The world’s largest oil and gas exporters face “unprecedented challenges” unless wide-ranging reforms are quickly implemented.
That’s the verdict from the International Energy Agency (IEA), which suggests increased economic diversification is needed to cope with rising production from shale, uncertainties over demand for oil and the deployment of innovative energy technologies.
The report says it is necessary to capture more domestic value from hydrocarbons, use natural gas to support diversified growth, harness under-utilised renewable potential, phase out wasteful subsidies, ensure sufficient investment in the upstream sector and deploy emerging processes such as carbon capture, utilisation and storage.

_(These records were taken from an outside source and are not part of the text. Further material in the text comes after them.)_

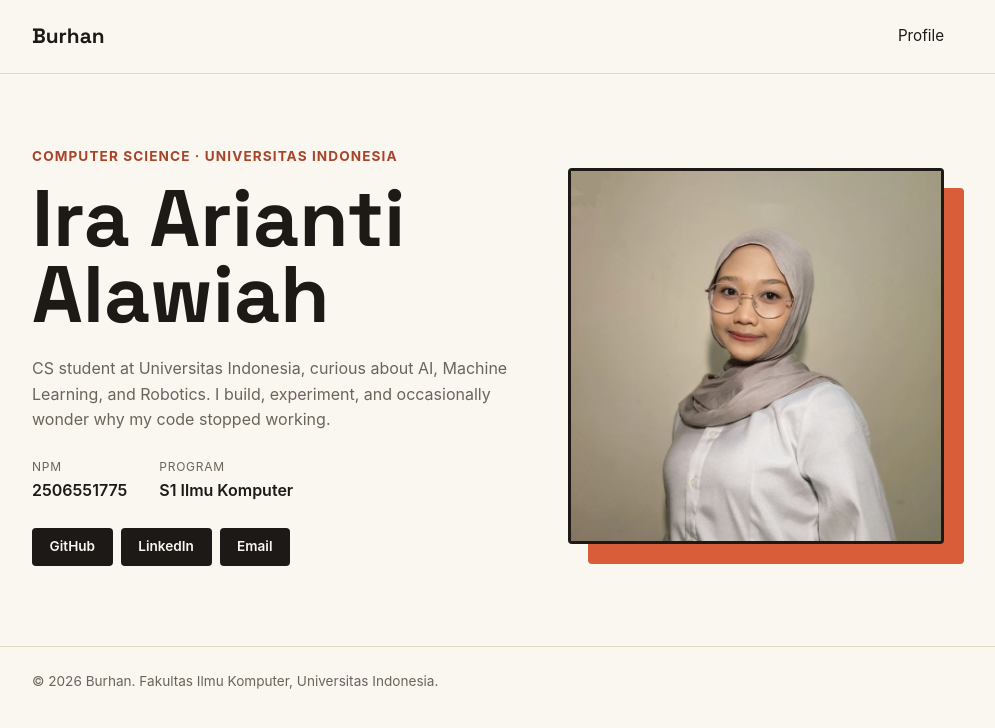
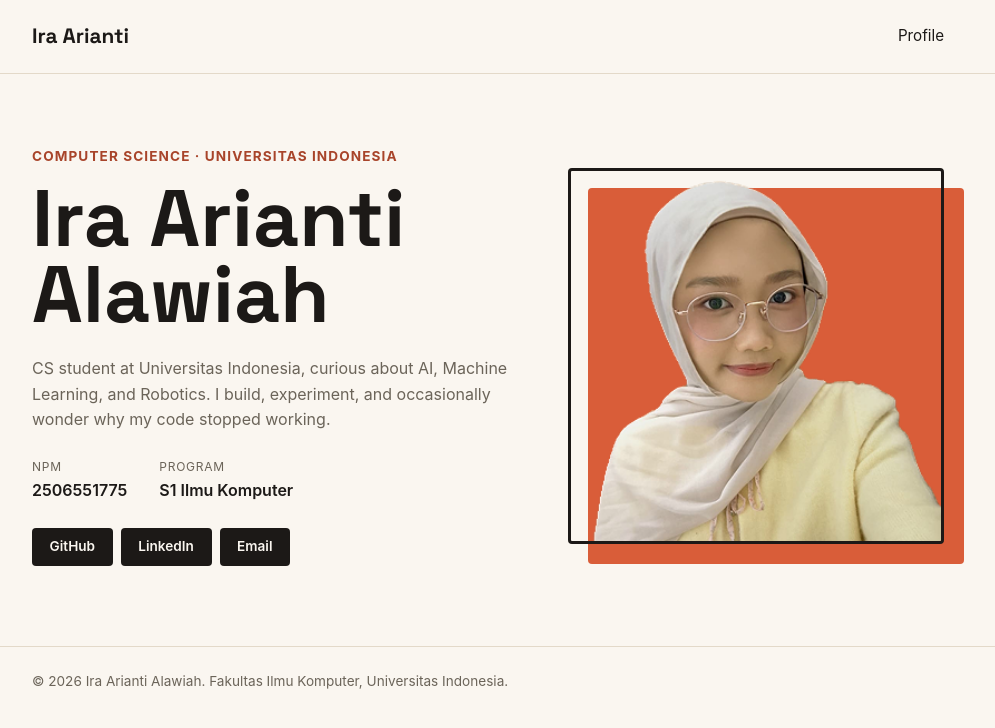
Before and after one commit to raa-arianti/myportofolio, a Django app: page / in a window 1280 px wide. Shown: the top 728 px of the page, without its empty margins (152-1147 px from the left). Run offline with Django 5.2, Linux system fonts and the light colour scheme.

Commit message:
feat: replace placeholder identity with own name, NPM, and photo

```diff
--- a/templates/index.html
+++ b/templates/index.html
@@ -3,7 +3,7 @@
 <head>
     <meta charset="UTF-8">
     <meta name="viewport" content="width=device-width, initial-scale=1.0">
-    <title>Burhan - Portfolio</title>
+    <title>Ira Arianti Alawiah - Portfolio</title>
     <link rel="preconnect" href="https://fonts.googleapis.com">
     <link rel="preconnect" href="https://fonts.gstatic.com" crossorigin>
     <link href="https://fonts.googleapis.com/css2?family=Space+Grotesk:wght@500;700&display=swap" rel="stylesheet">
@@ -13,7 +13,7 @@
 <body>
     <header class="site-header">
         <div class="container">
-            <a href="#profile" class="brand">Burhan</a>
+            <a href="#profile" class="brand">Ira Arianti</a>
             <nav>
                 <a href="#profile">Profile</a>
             </nav>
@@ -33,7 +33,7 @@
 
                 <div class="hero-photo">
                     <div class="photo-block"></div>
-                    <img class="avatar" src="/static/img/burhan.png" alt="Photo of Burhan">
+                    <img class="avatar" src="/static/img/foto.png" alt="Photo of Ira Arianti Alawiah">
                 </div>
 
                 <div class="hero-details">
@@ -69,7 +69,7 @@
     <footer class="site-footer">
         <div class="container">
             <p>
-                &copy; 2026 Burhan. Fakultas Ilmu Komputer,
+                &copy; 2026 Ira Arianti Alawiah. Fakultas Ilmu Komputer,
                 Universitas Indonesia.
             </p>
         </div>
```
Also changed, not shown: static/img/burhan.png (deleted), static/img/foto.png (added).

The report reveals fluctuating oil prices have highlighted structural weaknesses in major fossil fuel exporters – it says since 2014, the net income available from oil and gas has fallen by as much as 70% in countries such as Venezuela.
Dr Fatih Birol, the IEA’s Executive Director, said: “More than at any other point in recent history, fundamental changes to the development model of resource-rich countries look unavoidable.
“Following through with the announced reform initiatives is essential, as failure to take adequate action would compound future risks for producer economies as well as for global markets.”